18. As a result of the mismanagement of the project, it delivered very poor value for money. The only redeeming feature of this debacle is that a broadband network was actually provided in return for the public funds invested in it. However, the grant paid exceeded project costs. Bytel incurred eligible expenditure of €0.9 million on the project. On this basis, grant should have been restricted to €0.3 million (35% of costs) but assistance of €4.3 million was actually paid, representing an effective grant rate of 462%. This was a totally unacceptable outcome.
19. The withdrawal of the project from the EU Interreg programme meant that DETI had to fund €2 million from its own budget and that a further €2 million of available EU funding was lost to the Northern Ireland block. Had a proper investigation of the concerns raised been completed sooner and SEUPB informed of the irregularities, it is very likely that a replacement project could have been identified to utilise the €2 million of EU funding.

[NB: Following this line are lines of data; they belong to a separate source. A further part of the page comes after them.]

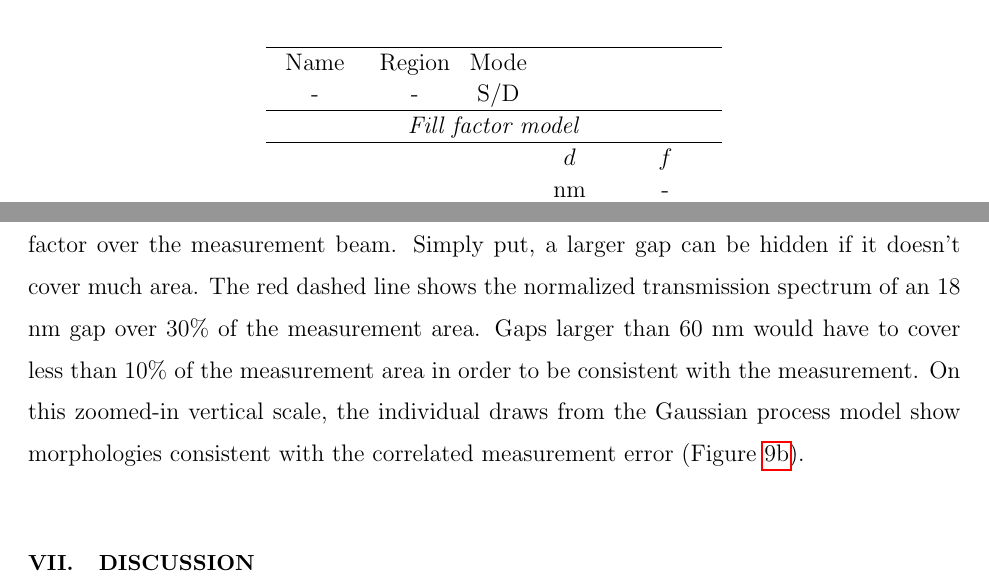
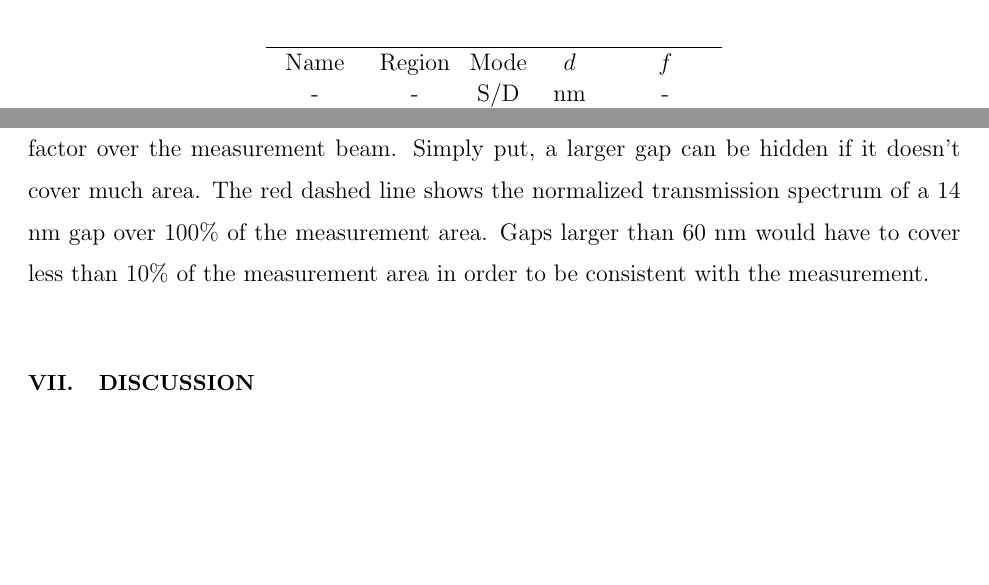
Before and after one commit to Echelle/AO_bonding_paper, a LaTeX paper (AO_bondedSi.tex, which reads tbls/tbl_DerivedGapSizes.tex): two parts of pages 19 and 22 of 32, joined at a grey line, cut so that both start at the same text, the shorter picture padded with empty space. Compiled offline with pdfLaTeX; a missing bibliography style is replaced by a similar one.

```diff
--- a/AO_bondedSi.tex
+++ b/AO_bondedSi.tex
@@ -296,7 +296,7 @@
 \label{figVG12}}
 \end{figure}
 
-Figure \ref{fig_VG02p3_corner} shows the degeneracy between the axial extent of a gap and its fractional fill factor over the measurement beam.  Simply put, a larger gap can be hidden if it doesn't cover much area.  The red dashed line shows the normalized transmission spectrum of an 18 nm gap over 30\% of the measurement area.  Gaps larger than 60 nm would have to cover less than 10\% of the measurement area in order to be consistent with the measurement.  On this zoomed-in vertical scale, the individual draws from the Gaussian process model show morphologies consistent with the correlated measurement error (Figure \ref{figVG02_noGap}).
+Figure \ref{fig_VG02p3_corner} shows the degeneracy between the axial extent of a gap and its fractional fill factor over the measurement beam.  Simply put, a larger gap can be hidden if it doesn't cover much area.  The red dashed line shows the normalized transmission spectrum of a 14 nm gap over 100\% of the measurement area.  Gaps larger than 60 nm would have to cover less than 10\% of the measurement area in order to be consistent with the measurement.
 
 
 \section{Discussion}
--- a/tbls/tbl_DerivedGapSizes.tex
+++ b/tbls/tbl_DerivedGapSizes.tex
@@ -3,14 +3,9 @@
 \begin{center}
     \begin{tabular}{ c c c c c }
     \hline
-    Name & Region & Mode &  &  \\
-    -  & - & S/D &  &  \\
+    Name & Region & Mode & $d$ & $f$ \\
+    -  & - & S/D & nm & - \\
     \hline
-    \multicolumn{5}{c}{\emph{Fill factor model}} \\
-    \hline
-    \multicolumn{3}{c}{} & $d$ & $f$ \\
-    \multicolumn{3}{c}{} & nm & - \\
-    \cline{4-5}
     DSP & -    &   S  & $3^{+8}_{-2}$ & $0.260^{+0.456}_{-0.230}$\\
     VG09-12 & Off-Mesh    &   S  & $11^{+21}_{-7}$ & $0.25^{+0.46}_{-0.22}$\\
     VG03 & Hole    &   S  & $3960^{+2}_{-2}$ &  $0.999^{+0.001}_{-0.002}$\\
```
Also changed, not shown: AO_bondedSi.tex (16 more changed lines).
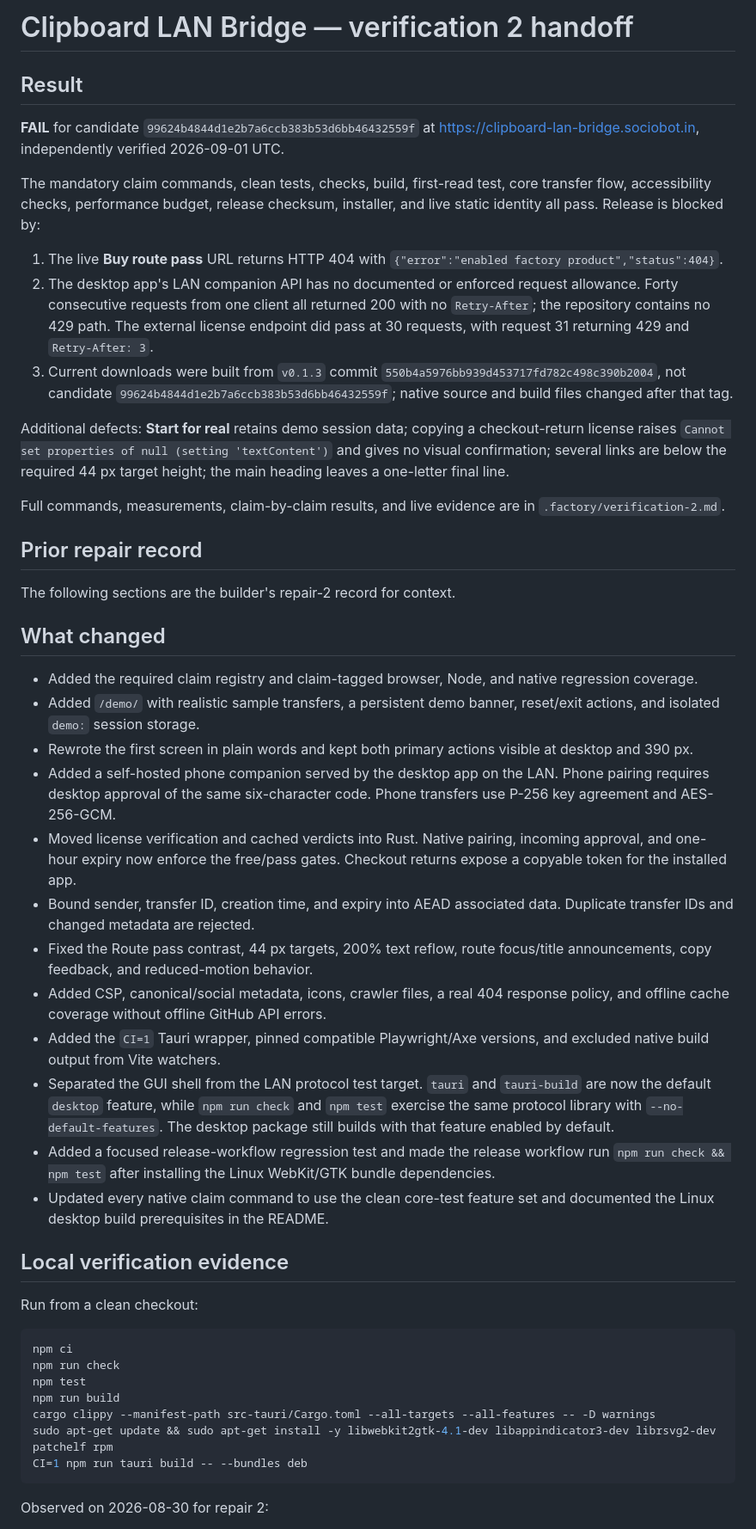
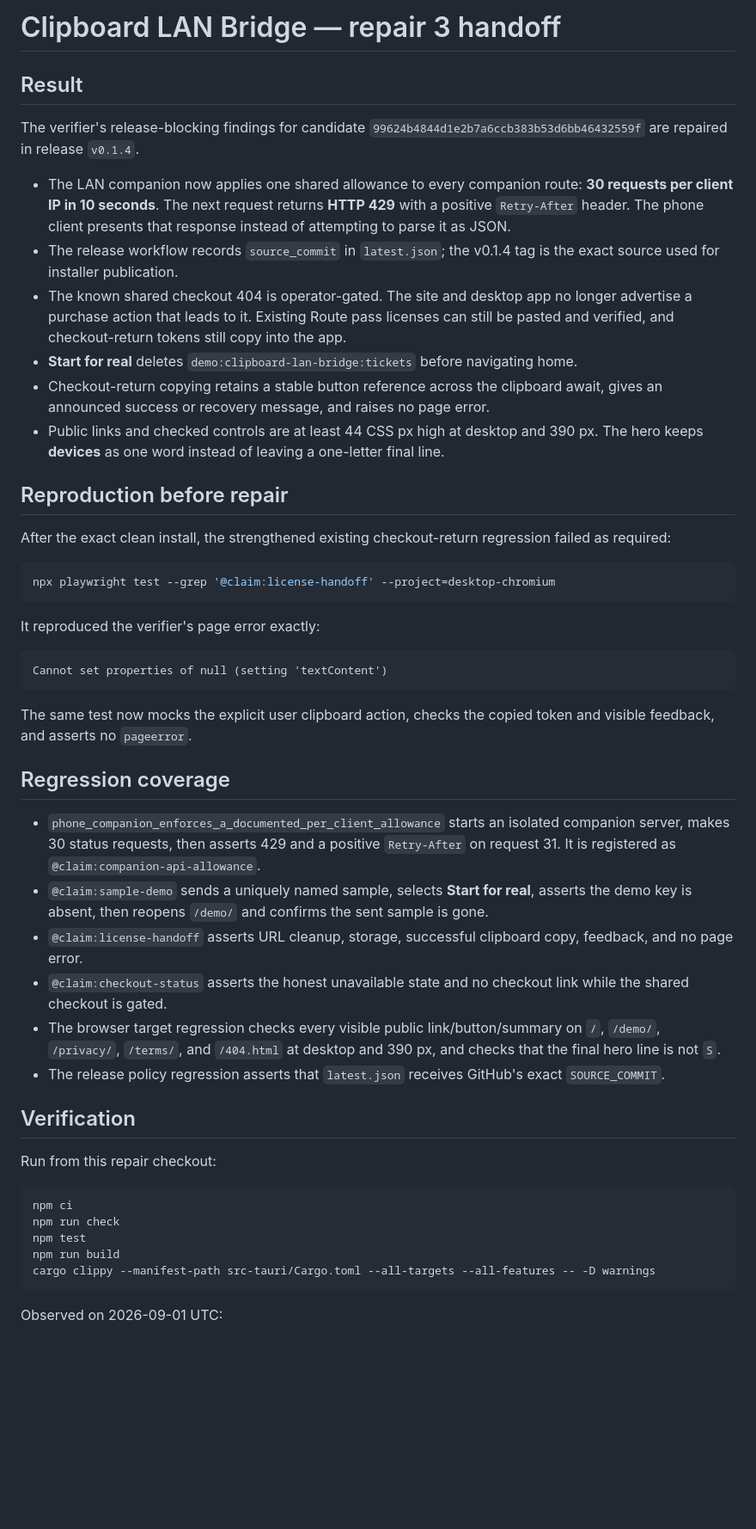
Before and after one commit to B-Divyesh/sf-clipboard-lan-bridge, a Markdown page: .factory/handoff.md, the part around one of its changes. Shown at 86% size. Drawn GitHub-style; blank space fills up the shorter version.

Commit message:
docs: record repair verification handoff

````diff
--- a/.factory/handoff.md
+++ b/.factory/handoff.md
@@ -1,41 +1,44 @@
-# Clipboard LAN Bridge — verification 2 handoff
+# Clipboard LAN Bridge — repair 3 handoff
 
 ## Result
 
-**FAIL** for candidate `99624b4844d1e2b7a6ccb383b53d6bb46432559f` at <https://clipboard-lan-bridge.sociobot.in>, independently verified 2026-09-01 UTC.
+The verifier's release-blocking findings for candidate `99624b4844d1e2b7a6ccb383b53d6bb46432559f` are repaired in release `v0.1.4`.
 
-The mandatory claim commands, clean tests, checks, build, first-read test, core transfer flow, accessibility checks, performance budget, release checksum, installer, and live static identity all pass. Release is blocked by:
+- The LAN companion now applies one shared allowance to every companion route: **30 requests per client IP in 10 seconds**. The next request returns **HTTP 429** with a positive `Retry-After` header. The phone client presents that response instead of attempting to parse it as JSON.
+- The release workflow records `source_commit` in `latest.json`; the v0.1.4 tag is the exact source used for installer publication.
+- The known shared checkout 404 is operator-gated. The site and desktop app no longer advertise a purchase action that leads to it. Existing Route pass licenses can still be pasted and verified, and checkout-return tokens still copy into the app.
+- **Start for real** deletes `demo:clipboard-lan-bridge:tickets` before navigating home.
+- Checkout-return copying retains a stable button reference across the clipboard await, gives an announced success or recovery message, and raises no page error.
+- Public links and checked controls are at least 44 CSS px high at desktop and 390 px. The hero keeps **devices** as one word instead of leaving a one-letter final line.
 
-1. The live **Buy route pass** URL returns HTTP 404 with `{"error":"enabled factory product","status":404}`.
-2. The desktop app's LAN companion API has no documented or enforced request allowance. Forty consecutive requests from one client all returned 200 with no `Retry-After`; the repository contains no 429 path. The external license endpoint did pass at 30 requests, with request 31 returning 429 and `Retry-After: 3`.
-3. Current downloads were built from `v0.1.3` commit `550b4a5976bb939d453717fd782c498c390b2004`, not candidate `99624b4844d1e2b7a6ccb383b53d6bb46432559f`; native source and build files changed after that tag.
+## Reproduction before repair
 
-Additional defects: **Start for real** retains demo session data; copying a checkout-return license raises `Cannot set properties of null (setting 'textContent')` and gives no visual confirmation; several links are below the required 44 px target height; the main heading leaves a one-letter final line.
+After the exact clean install, the strengthened existing checkout-return regression failed as required:
 
-Full commands, measurements, claim-by-claim results, and live evidence are in `.factory/verification-2.md`.
+```sh
+npx playwright test --grep '@claim:license-handoff' --project=desktop-chromium
+```
 
-## Prior repair record
+It reproduced the verifier's page error exactly:
 
-The following sections are the builder's repair-2 record for context.
+```text
+Cannot set properties of null (setting 'textContent')
+```
 
-## What changed
+The same test now mocks the explicit user clipboard action, checks the copied token and visible feedback, and asserts no `pageerror`.
 
-- Added the required claim registry and claim-tagged browser, Node, and native regression coverage.
-- Added `/demo/` with realistic sample transfers, a persistent demo banner, reset/exit actions, and isolated `demo:` session storage.
-- Rewrote the first screen in plain words and kept both primary actions visible at desktop and 390 px.
-- Added a self-hosted phone companion served by the desktop app on the LAN. Phone pairing requires desktop approval of the same six-character code. Phone transfers use P-256 key agreement and AES-256-GCM.
-- Moved license verification and cached verdicts into Rust. Native pairing, incoming approval, and one-hour expiry now enforce the free/pass gates. Checkout returns expose a copyable token for the installed app.
-- Bound sender, transfer ID, creation time, and expiry into AEAD associated data. Duplicate transfer IDs and changed metadata are rejected.
-- Fixed the Route pass contrast, 44 px targets, 200% text reflow, route focus/title announcements, copy feedback, and reduced-motion behavior.
-- Added CSP, canonical/social metadata, icons, crawler files, a real 404 response policy, and offline cache coverage without offline GitHub API errors.
-- Added the `CI=1` Tauri wrapper, pinned compatible Playwright/Axe versions, and excluded native build output from Vite watchers.
-- Separated the GUI shell from the LAN protocol test target. `tauri` and `tauri-build` are now the default `desktop` feature, while `npm run check` and `npm test` exercise the same protocol library with `--no-default-features`. The desktop package still builds with that feature enabled by default.
-- Added a focused release-workflow regression test and made the release workflow run `npm run check && npm test` after installing the Linux WebKit/GTK bundle dependencies.
-- Updated every native claim command to use the clean core-test feature set and documented the Linux desktop build prerequisites in the README.
+## Regression coverage
 
-## Local verification evidence
+- `phone_companion_enforces_a_documented_per_client_allowance` starts an isolated companion server, makes 30 status requests, then asserts 429 and a positive `Retry-After` on request 31. It is registered as `@claim:companion-api-allowance`.
+- `@claim:sample-demo` sends a uniquely named sample, selects **Start for real**, asserts the demo key is absent, then reopens `/demo/` and confirms the sent sample is gone.
+- `@claim:license-handoff` asserts URL cleanup, storage, successful clipboard copy, feedback, and no page error.
+- `@claim:checkout-status` asserts the honest unavailable state and no checkout link while the shared checkout is gated.
+- The browser target regression checks every visible public link/button/summary on `/`, `/demo/`, `/privacy/`, `/terms/`, and `/404.html` at desktop and 390 px, and checks that the final hero line is not `S`.
+- The release policy regression asserts that `latest.json` receives GitHub's exact `SOURCE_COMMIT`.
 
-Run from a clean checkout:
+## Verification
+
+Run from this repair checkout:
 
 ```sh
 npm ci
@@ -43,9 +46,7 @@ npm run check
 npm test
 npm run build
 cargo clippy --manifest-path src-tauri/Cargo.toml --all-targets --all-features -- -D warnings
-sudo apt-get update && sudo apt-get install -y libwebkit2gtk-4.1-dev libappindicator3-dev librsvg2-dev patchelf rpm
-CI=1 npm run tauri build -- --bundles deb
 ```
 
-Observed on 2026-08-30 for repair 2:
+Observed on 2026-09-01 UTC:
 
````
Also changed, not shown: other parts of .factory/handoff.md (+15 -33 lines).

Where a project is heavily dependent on the support of a partner, the Committee recommends that the strength of the partner’s commitment is fully tested before funding is approved. Furthermore, where the proposed specification or costs of a project are subject to change, it should be re-appraised immediately to confirm that it remains viable and represents value for money. Eligible grant assistance levels should also be re-assessed where appropriate.
For all complex technical projects, the Committee recommends that independent and reliable technical expertise is engaged at the outset to provide advice on appraising and managing such projects.
The Committee recommends that grant checking and vouching procedures are reviewed within six months to determine whether these are sufficiently robust to ensure that only valid and eligible expenditure is approved for payment. Specifically, checks must determine whether: items claimed for are eligible for support; the existence and valuation of assisted items is properly verified; and reliable third party evidence is obtained to show the valuation and source of items which have been supplied by related companies. The risks created by the submission of claims close to payment deadlines must be recognised and managed effectively.
The Committee has stated previously that fraud investigations can only be effective where investigators have an appropriate level of expertise and understanding of the law. Public bodies should ensure that only suitably qualified and experienced staff lead fraud investigations. All investigations should be commenced on a timely basis.
The Committee recommends that all key stakeholders are notified immediately when serious allegations are received or concerns arise over the conduct of public business. An action plan for investigating such concerns should be established as a matter of priority.
Too much reliance was placed on whistleblowers to identify concerns over the mismanagement of public money in this case. The Committee recommends annual ‘test drilling’ on a small number of funded projects to provide assurance that all expenditure incurred is valid and eligible. This work should be undertaken by individuals independent of the management and oversight of projects.
The Committee recommends that DETI commissions a PACE investigation of the Bytel project as a matter of urgency. This investigation should focus on establishing whether any individuals bear responsibility for the shortcomings within the project and whether there is any evidence of misconduct or criminal activity either inside or outside the Department.
The Committee recommends that DETI improves its systems for tracking the ownership status of grant-funded assets to facilitate the exercise of clawback.